Putin Gravestones Spring Up Around Russia, Call President 'Thief, Liar and Political Corpse'

Mock gravestones bearing the image of President Vladimir Putin have been appearing in cities across Russia.

The most recent appeared in the city of Voronezh, with the year of Putin's death listed as 2019 and emblazoned with the unflattering epitaph: "Incredible thief and liar. Political corpse."

An image of the tombstone was tweeted by the anti-establishment group Agit Russia, which posts messages and images of protest in the country. The group has claimed responsibility for putting up at least some of the tombstones.

Mock Putin gravestones have appeared in eight cities across Russia. The first one in the city of Naberezhnye Chelny, in Tatarstan led to two men being arrested in March, independent news outlet Meduza reported.

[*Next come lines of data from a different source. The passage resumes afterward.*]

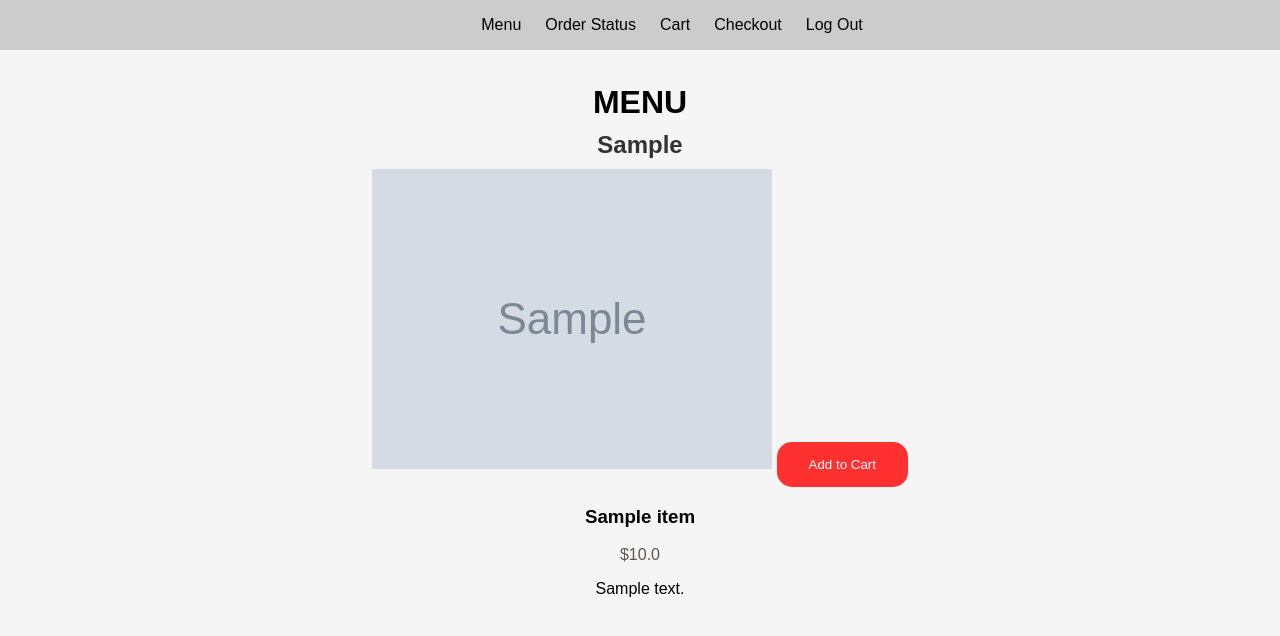
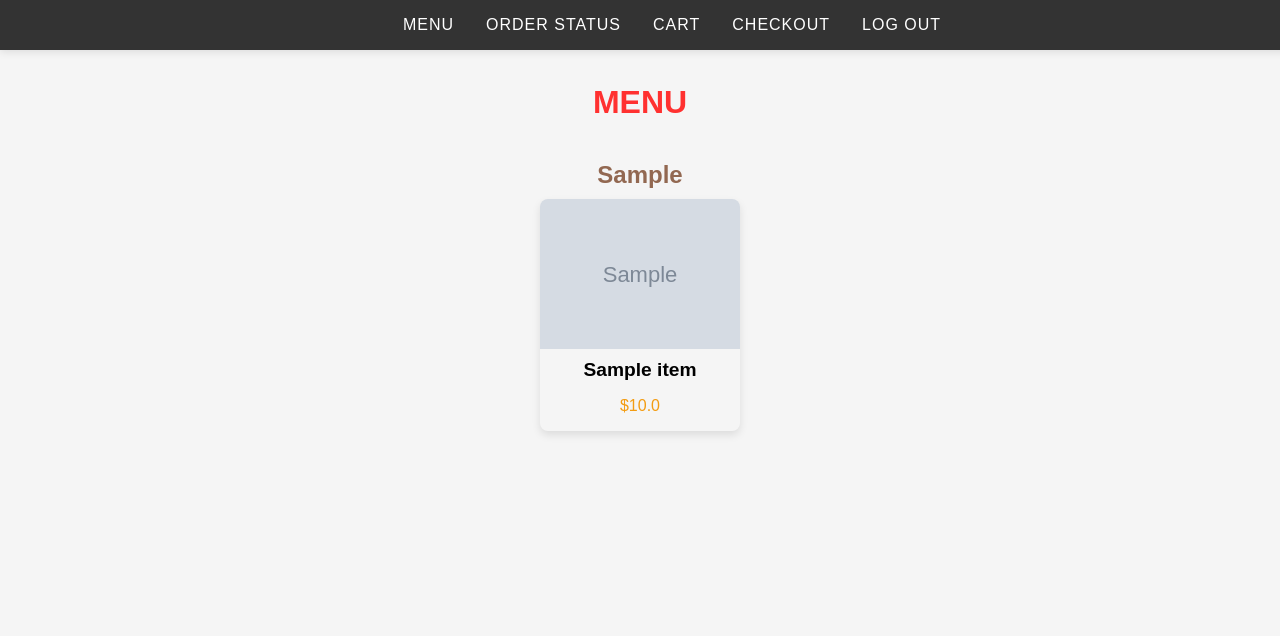
Before and after one commit to IvanC987/Project4, a Flask app: page /menu in a window 1280 px wide. Shown: the top 636 px of the page. Run offline with Flask 3, Linux system fonts and the light colour scheme; tables that the repository leaves empty hold one stand-in row (values such as "Sample post"); grey boxes marked "Sample" are stand-in pictures.

Commit message:
Add files via upload

```diff
--- a/static/customer_styles.css
+++ b/static/customer_styles.css
@@ -18,7 +18,7 @@ h2 {
 }
 
 p {
-  color: #605651;
+  color: #333;
 }
 
 .logo img {
@@ -35,34 +35,45 @@ p {
 
 .navbar {
   display: flex;
-  justify-content: center;
+  justify-content: center; /* Center the nav items horizontally */
   align-items: center;
   padding: 1rem 2rem;
-  background-color: #ccc;
+  background-color: #333;
   position: fixed;
   top: 0;
   left: 0;
   width: 100%;
   z-index: 1000;
+  box-shadow: 0 2px 8px rgba(0, 0, 0, 0.1);
 }
 
 .navbar .nav-links {
   list-style: none;
   display: flex;
-  gap: 1.5rem;
+  gap: 2rem;
   padding: 0;
   margin: 0;
+  justify-content: center; /* Center the links inside the nav-links container */
 }
 
 .navbar .nav-links a {
   text-decoration: none;
-  color: #000000;
+  color: #fff;
   font-size: 1rem;
-  transition: color 0.3s ease;
+  font-weight: 500;
+  text-transform: uppercase;
+  letter-spacing: 1px;
+  transition: color 0.3s ease, transform 0.2s ease;
 }
 
 .navbar .nav-links a:hover {
   color: #ff3130;
+  transform: translateY(-3px);
+}
+
+.navbar .nav-links a.active {
+  color: #ff3130;
+  font-weight: bold;
 }
 
 button {
@@ -113,7 +124,7 @@ input {
 }
 
 input:focus {
-  border-color: #007bff;
+  border-color: #01060b;
   outline: none;
 }
 
@@ -383,7 +394,7 @@ input:focus {
   border-radius: 8px;
   font-weight: bold;
   text-align: center;
-  box-shadow: 0 2px 6px rgba(0,0,0,0.1);
+  box-shadow: 0 2px 6px rgba(0, 0, 0, 0.1);
 }
 
 /* Category-specific styles */
@@ -411,7 +422,6 @@ input:focus {
   border: 1px solid #ffeeba;
 }
 
-
 /* responsive media queries */
 @media (max-width: 768px) {
   .dashboard-container {
@@ -419,3 +429,108 @@ input:focus {
     align-items: center;
   }
 }
+
+h1 {
+  color: #ff3130;
+}
+.menu-wrapper {
+  display: block;
+  padding: 20px;
+}
+
+.category-column {
+  width: 100%;
+  max-width: 1000px;
+  margin: 0 auto 40px;
+}
+
+.category-column h2 {
+  text-align: center;
+  color: #926851;
+}
+
+.menu-items-grid {
+  display: flex;
+  flex-wrap: wrap;
+  gap: 20px;
+  justify-content: center;
+}
+
+.menu-item-box {
+  position: relative;
+  width: 200px;
+  text-align: center;
+  border-radius: 8px;
+  box-shadow: 0 4px 8px rgba(0, 0, 0, 0.1);
+  transition: transform 0.3s ease-in-out;
+}
+
+.menu-item-box:hover {
+  transform: translateY(-5px);
+  z-index: 1;
+}
+
+.image-container {
+  position: relative;
+  width: 100%;
+  height: 150px;
+}
+
+.image-container img {
+  width: 100%;
+  height: 100%;
+  object-fit: cover;
+  border-radius: 8px 8px 0 0;
+}
+
+.add-to-cart-btn {
+  position: absolute;
+  bottom: 10px;
+  left: 50%;
+  transform: translateX(-50%);
+  padding: 8px 12px;
+  background-color: #ff3130;
+  color: white;
+  border: none;
+  border-radius: 4px;
+  font-size: 0.9rem;
+  opacity: 0;
+  visibility: hidden;
+  transition: opacity 0.3s ease, visibility 0.3s ease;
+  cursor: pointer;
+}
+
+.menu-item-box:hover .add-to-cart-btn {
+  opacity: 1;
+  visibility: visible;
+}
+
+.menu-item-box h3 {
+  font-size: 1.2rem;
+  margin: 10px 0;
+}
+
+.menu-item-box .price {
+  font-size: 1rem;
+  color: #f39c12;
+}
+
+.menu-item-box .description {
+  position: absolute;
+  bottom: 0;
+  left: 0;
+  right: 0;
+  padding: 10px;
+  background: rgba(0, 0, 0, 0.7);
+  color: white;
+  opacity: 0;
+  visibility: hidden;
+  transition: opacity 0.3s, visibility 0.3s;
+  font-size: 0.9rem;
+  border-radius: 0 0 8px 8px;
+}
+
+.menu-item-box:hover .description {
+  opacity: 1;
+  visibility: visible;
+}
```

Vladimir Putin
Russian President Vladimir Putin attends the Russian-Chinese meeting at the SPIEF 2019 Saint Petersburg International Economic Forum on June 7, in Saint Petersburg, Russia. Mock graves of the Russian leader have been appearing around Russia in the last few months. Getty Images/Mikhail Svetlov

Another gravestone appeared in Moscow soon after and in April, another was placed opposite the renowned St. Isaac's Cathedral, in Putin's home city of St. Petersburg, Radio Free Europe reported.

With the image, Agit Russia tweeted: "What we wanted to say was that Putin died for laws that went against the people, his constant lies and his appalling period in power."

Agit spokesman Grigory Kudryavtsev said his group was trying to fill the gap left by the lack of street protests in Russia and that the group was "united by a common desire to fight dictatorship and totalitarianism, with Putin's propaganda."

Meanwhile in Russia...
The gravestone with the inscription: "Putin has buried the free Internet - the inhabitants of Naberezhnye Chelny have buried Putin. 1952-2109"https://t.co/T9rIOfS0fD
Karim Yamadayev, suspected of installing this tombstone, arrested by the court for 28 days pic.twitter.com/3B6VphmmvN

— Viktoria (@Ukropo4kA) March 12, 2019

"Most activists and supporters are not personally acquainted; communication is anonymous. Even when the action takes place, many do not know each other and do not contact one another afterwards," he told Meduza.

Laws have been introduced this year criminalizing the dissemination of "fake news" and language deemed to disrespect public officials. The crimes carry heavy fines and repeat offenders face up to 15 days in jail.

Last December, Agit Russia activists put up posters in St. Petersburg's subway system that showed Putin and Prime Minister Dmitry Medvedev in Christmas hats, criticizing Russian government policy.

The posters said: "Our gift to you is a rise in prices, a rise in utility bills, a rise in gas prices, a raising of the retirement age." However images that appeared on Russian-language social media site VKontakte were deleted.

Петербург принял эстафету.
Активисты "@agit_ru" поставили надгробие Путину напротив Исаакиевского собора.
Что мы хотели этим сказать: за принятые антинародные законы, постоянное вранье и отвратительное правление, Путин умер для граждан России. pic.twitter.com/CX4KVLbKhA

— Агит Россия (@agit_ru) April 3, 2019

The social network said that the images propagated "knowingly false information about the fictional death of a well-known figure" and could be mistaken for an indication of a national emergency.

A survey by Russian polling agency WCIOM showed that Putin's popularity has taken a hit as the country's economy falters. Furthermore, trust in the Russian president has fallen to 31.7 percent, the lowest level since 2006, The Moscow Times reported in May.